appropriated funds. CBO also estimates that any change in the 
subsidy cost of SBA loans, which is subject to appropriation, 
would also be insignificant.
    Enacting S. 3553 would not affect direct spending or 
revenues; therefore, pay-as-you-go procedures do not apply.
    CBO estimates that enacting S. 3553 would not increase net 
direct spending or on-budget deficits in any of the four 
consecutive 10-year periods beginning in 2029. S. 3553 contains 
no intergovernmental or private-sector mandates as defined in 
the Unfunded Mandates Reform Act.
    On August 13, 2018, CBO transmitted a cost estimate for 
H.R. 6348, the Small Business ACE Act, as ordered reported by 
the House Committee on Small Business on July 18, 2018. The two 
pieces of legislation are similar and CBO's estimates of their 
budgetary effects is the same.
    The CBO staff contact for this estimate is Stephen Rabent. 
The estimate was reviewed by H. Samuel Papenfuss, Deputy 
Assistant Director for Budget Analysis.

                  VI. EVALUATION OF REGULATORY IMPACT

    In compliance with rule XXVI (11)(b) of the Standing Rules 
of the Senate, it is the opinion of the Committee that no 
significant additional regulatory impact will be incurred in 
carrying out the provisions of this legislation.

                    VII. SECTION-BY-SECTION ANALYSIS

Section 1: Short title

    This section provides the short title for the Act, the 
``Small Business Access to Capital and Efficiency Act'' or the 
``Small Business ACE Act.''

Section 2: Appraisal thresholds

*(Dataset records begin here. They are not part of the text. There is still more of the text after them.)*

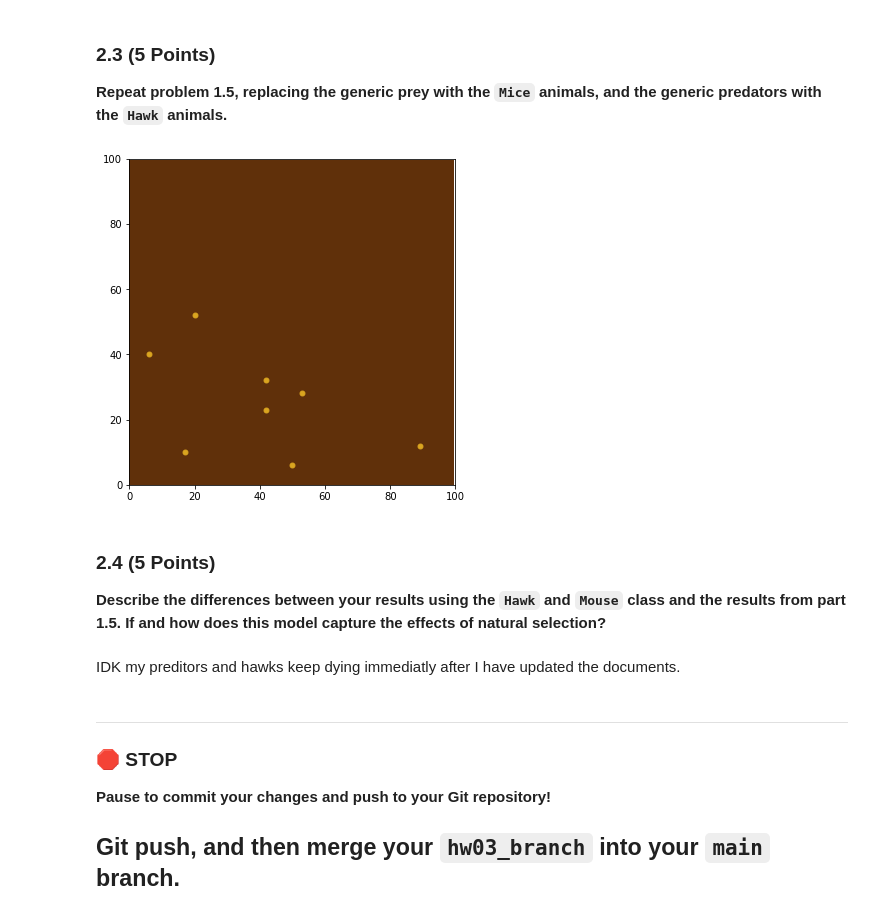
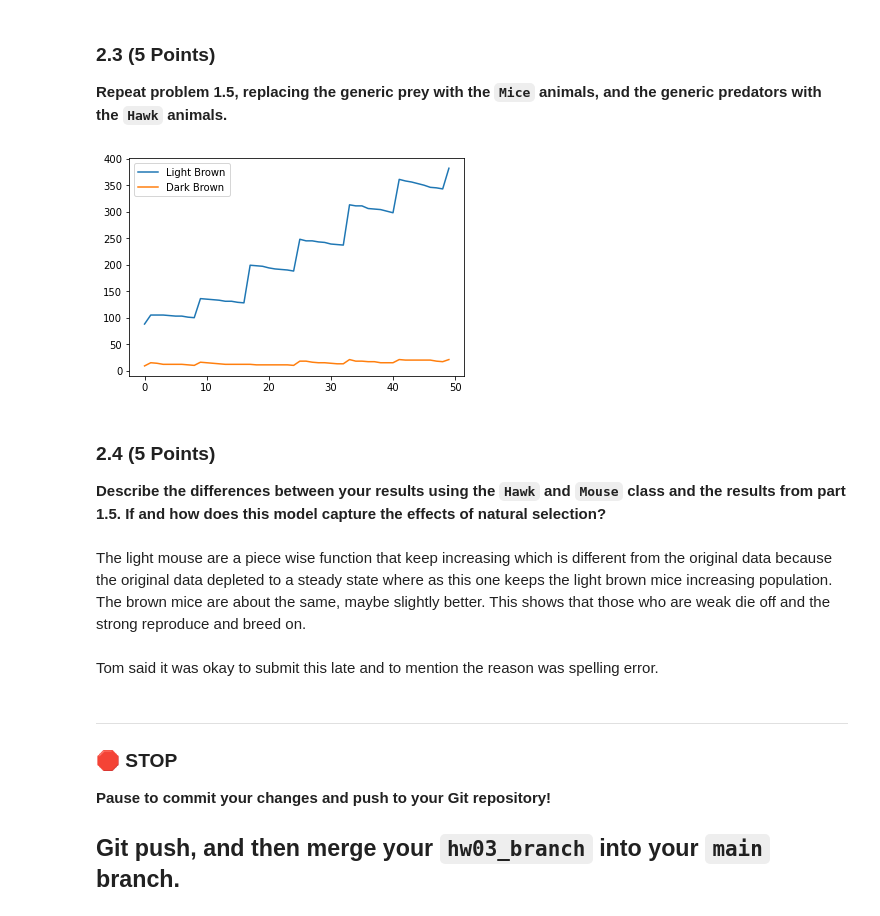
Before and after one commit to KollinBartz/CMSE202-s23-turnin, a Jupyter notebook: hw-03/HW3_ABMs_Bartz.ipynb, the cells around one changed output. Drawn from its saved outputs; the diff is of its cells as text; code cells hidden in the pictures.

Commit message:
Tom said this late turn in was okay, spelling error

```diff
--- a/hw-03/HW3_ABMs_Bartz.ipynb
+++ b/hw-03/HW3_ABMs_Bartz.ipynb
@@ -110,7 +110,7 @@ env.simulate(10)
 
 **Now add in a predator and let it evolve. Do you see the predator hunting the prey object?** Make sure to set the `ptype` to predator, and the `shape` and `color` to be something different from the prey you defined above (E.g., a shape of "P" and a color of "red".)
 # %%
-pred = aac.Animal_Agent(ptype = "Preditor", shape = "x", color = "blue")
+pred = aac.Animal_Agent(ptype = "Predator", shape = "x", color = "blue")
 env.add_agent(pred)
 env.simulate(20)
 # %% [output]
@@ -123,16 +123,19 @@ env.simulate(20)
 - **NOTE 1:** Make sure you add both male and female Prey, so they can `Procreate`.
 - **NOTE 2:** We recommend using the `simulate_plot_populations()` method, so you can monitor the growth/decline of populations.
 # %%
-for i in range(4):
+for i in range(100):
     if i%2 == 0:
         new_prey = aac.Animal_Agent()
         new_prey.set_allele(random.random()*2,random.random()*2)
-        new_pred = aac.Animal_Agent(ptype = "Preditor", shape = "x", color = "blue")
+        if i%15 == 0:
+            new_pred = aac.Animal_Agent(ptype = "Predator", shape = "x", color = "blue")
     else:
         new_prey = aac.Animal_Agent(sex = "F")
         new_prey.set_allele(random.random()*2,random.random()*2)
-        new_pred = aac.Animal_Agent(ptype = "Preditor", shape = "x", color = "blue")
+        if i%15 == 0:
+            new_pred = aac.Animal_Agent(ptype = "Predator", shape = "x", color = "blue")
     env.add_agent(new_prey)
-    env.add_agent(new_pred)
-env.simulate(20)
+    if i%15 == 0:
+        env.add_agent(new_pred)
+env.simulate_plot_populations(50)
 # %% [output]
@@ -233,26 +236,32 @@ class Hawk(aac.Animal_Agent):
 **Repeat problem 1.5, replacing the generic prey with the `Mice` animals, and the generic predators with the `Hawk` animals.**
 # %%
 #Write your code here
-for i in range(4):
+env = ev.Environment()
+for i in range(100):
     if i%2 == 0:
         new_prey = Mouse()
         new_prey.set_allele(random.random()*2,random.random()*2)
-        new_pred = Hawk(ptype = "Preditor", shape = "x", color = "blue")
+        if i%15 == 0:
+            new_pred = Hawk(ptype = "Predator", shape = "x", color = "blue")
     else:
         new_prey = Mouse(sex = "F")
         new_prey.set_allele(random.random()*2,random.random()*2)
-        new_pred = Hawk(ptype = "Preditor", shape = "x", color = "blue")
+        if i%15 == 0:
+            new_pred = Hawk(ptype = "Predator", shape = "x", color = "blue")
     env.add_agent(new_prey)
-    env.add_agent(new_pred)
-env.simulate(20)
+    if i%15 == 0:
+        env.add_agent(new_pred)
+env.simulate_plot_populations(50)
 # %% [output]
-[figure, old version]
+[figure, new version]
 # %% [markdown]
 ### 2.4 (5 Points)
 
 **Describe the differences between your results using the `Hawk` and `Mouse` class and the results from part 1.5. If and how does this model capture the effects of natural selection?**
-# %% [markdown]
-IDK my preditors and hawks keep dying immediatly after I have updated the documents.
+# %% [markdown]
+The light mouse are a piece wise function that keep increasing which is different from the original data because the original data depleted to a steady state where as this one keeps the light brown mice increasing population. The brown mice are about the same, maybe slightly better. This shows that those who are weak die off and the strong reproduce and breed on.
+# %% [markdown]
+Tom said it was okay to submit this late and to mention the reason was spelling error.
 # %% [markdown]
 ---
 ### &#128721; STOP
```
Also changed, not shown: parts of 8 cells of this notebook.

    This section amends section 502(3)(E)(ii) of the Small 
Business Investment Act of 1958 (15 U.S.C. 696(3)(E)(ii)) by 
updating the SBA's 504/CDC loan guaranty program's commercial 
real estate threshold to parallel the threshold set by Federal 
banking regulators for conventional commercial real estate 
loans.
    This section does not specify a dollar amount for 504 
commercial real estate loans, but rather modernizes the statute 
to match the 504 appraisal threshold to the lowest level set by 
the Federal banking regulators, should they differ. Currently, 
the regulators have together set this level at $500,000 as of 
April 9, 2018. This language is important to ensure lenders who 
provide SBA products along with their conventional products--
most of whom are federally regulated--do not have an added 
layer of complexity managing two different appraisal 
thresholds, while guaranteeing small business borrowers who 
cannot obtain credit elsewhere are not required to get an 
appraisal on loans that conventional borrowers do not have to 
obtain. This language also provides long-term clarity and 
certainty to lenders and borrowers by unifying the 504 
program's appraisal threshold with the Federal banking 
regulators threshold moving forward.

                                  [all]